**ENTRIES SUPPLIED**
------------

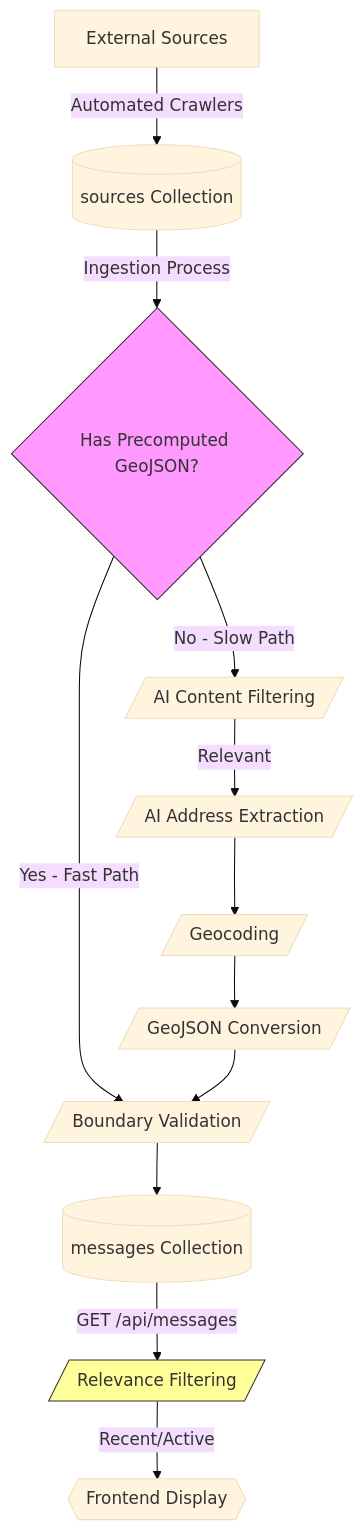
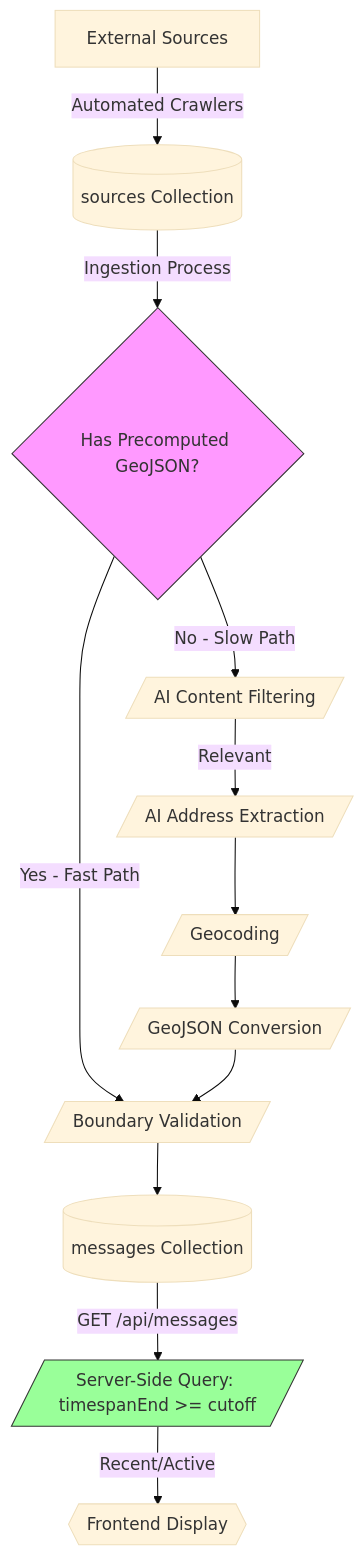
Before and after one commit to IvelinaKostadinova/oboapp: the first of 2 diagrams in docs/features/message-filtering.md, drawn with Mermaid (base theme). The commit also changed other lines of this file and 25 other files, not shown here.

````diff
--- a/docs/features/message-filtering.md
+++ b/docs/features/message-filtering.md
@@ -13,17 +13,17 @@
 ```mermaid
 graph TD
     A[External Sources] -->|Automated Crawlers| B[(sources Collection)]
     B -->|Ingestion Process| C{Has Precomputed GeoJSON?}
     C -->|Yes - Fast Path| D[/Boundary Validation/]
     C -->|No - Slow Path| E[/AI Content Filtering/]
     E -->|Relevant| F[/AI Address Extraction/]
     F --> G[/Geocoding/]
     G --> H[/GeoJSON Conversion/]
     H --> D
     D --> I[(messages Collection)]
-    I -->|GET /api/messages| J[/Relevance Filtering/]
+    I -->|GET /api/messages| J[/Server-Side Query: timespanEnd >= cutoff/]
     J -->|Recent/Active| K{{Frontend Display}}
 
     style C fill:#f9f,stroke:#333
-    style J fill:#ff9,stroke:#333
+    style J fill:#9f9,stroke:#333
 ```
````
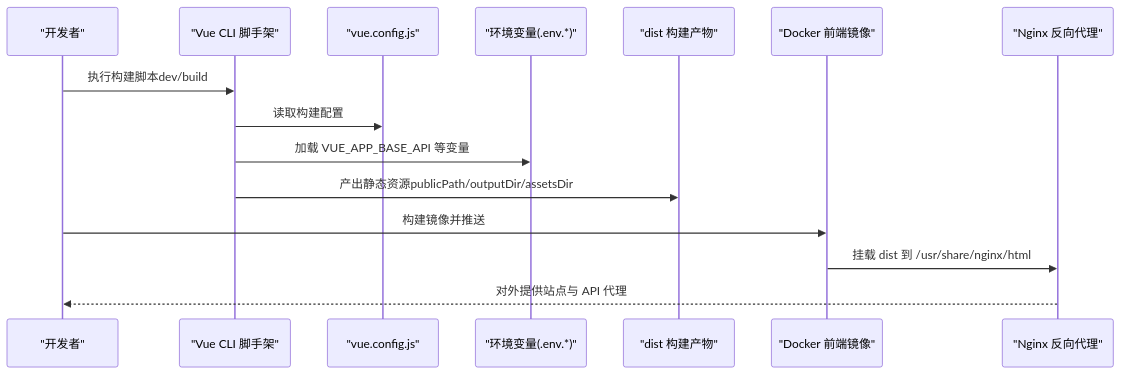
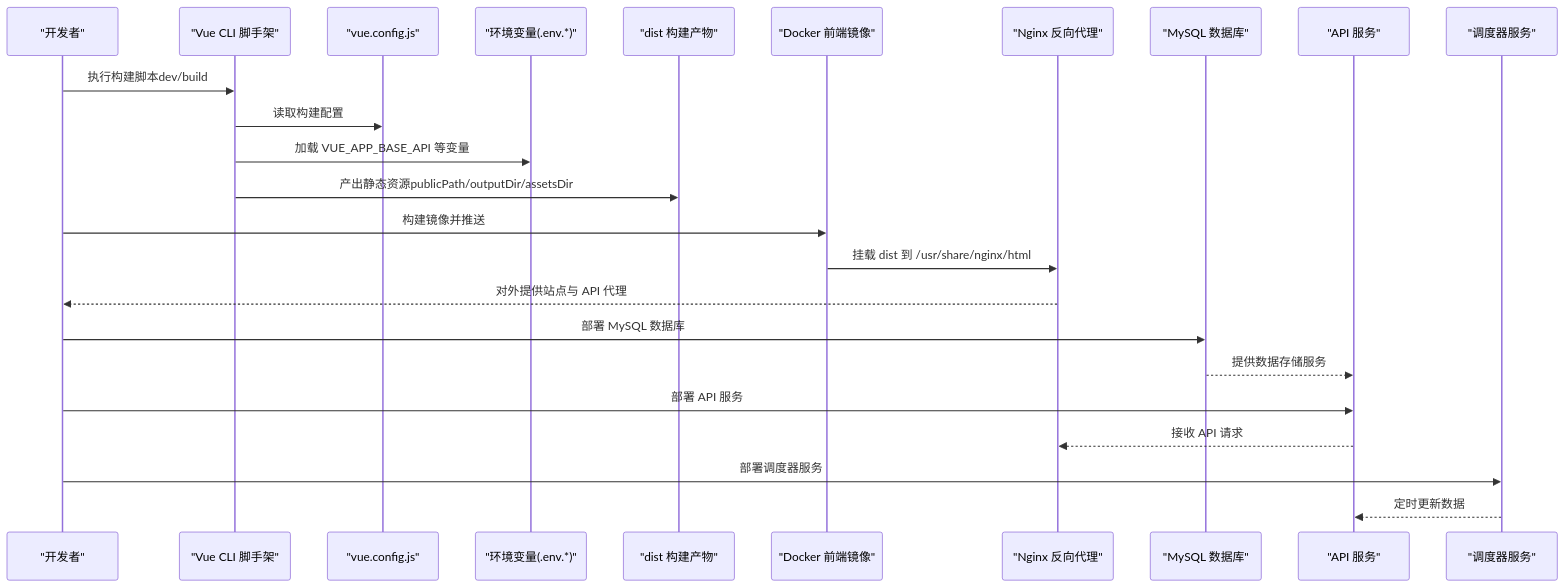
One commit to TinyMaD/SpeedRunnersLab changed the second of 10 diagrams in .qoder/repowiki/zh/content/前端应用/构建部署/构建部署.md. Above: the diagram before and after it, drawn with Mermaid. The commit also changed other lines of this file and 9 other files, not shown here.

````diff
--- a/.qoder/repowiki/zh/content/前端应用/构建部署/构建部署.md
+++ b/.qoder/repowiki/zh/content/前端应用/构建部署/构建部署.md
@@ -129,17 +165,26 @@
 ```mermaid
 sequenceDiagram
 participant Dev as "开发者"
 participant CLI as "Vue CLI 脚手架"
 participant CFG as "vue.config.js"
 participant ENV as "环境变量(.env.*)"
 participant DIST as "dist 构建产物"
 participant DOCKER as "Docker 前端镜像"
 participant NGINX as "Nginx 反向代理"
+participant MYSQL as "MySQL 数据库"
+participant API as "API 服务"
+participant SCHED as "调度器服务"
 Dev->>CLI : 执行构建脚本dev/build
 CLI->>CFG : 读取构建配置
 CLI->>ENV : 加载 VUE_APP_BASE_API 等变量
 CLI->>DIST : 产出静态资源publicPath/outputDir/assetsDir
 Dev->>DOCKER : 构建镜像并推送
 DOCKER->>NGINX : 挂载 dist 到 /usr/share/nginx/html
 NGINX-->>Dev : 对外提供站点与 API 代理
+Dev->>MYSQL : 部署 MySQL 数据库
+MYSQL-->>API : 提供数据存储服务
+Dev->>API : 部署 API 服务
+API-->>NGINX : 接收 API 请求
+Dev->>SCHED : 部署调度器服务
+SCHED-->>API : 定时更新数据
 ```
````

------------

**BRIEF**
Where in the records does the word "NGINX" appear? Copy each line that holds it.

**RESPONSE TO THE EXERCISE**
 participant NGINX as "Nginx 反向代理"
 DOCKER->>NGINX : 挂载 dist 到 /usr/share/nginx/html
 NGINX-->>Dev : 对外提供站点与 API 代理
+API-->>NGINX : 接收 API 请求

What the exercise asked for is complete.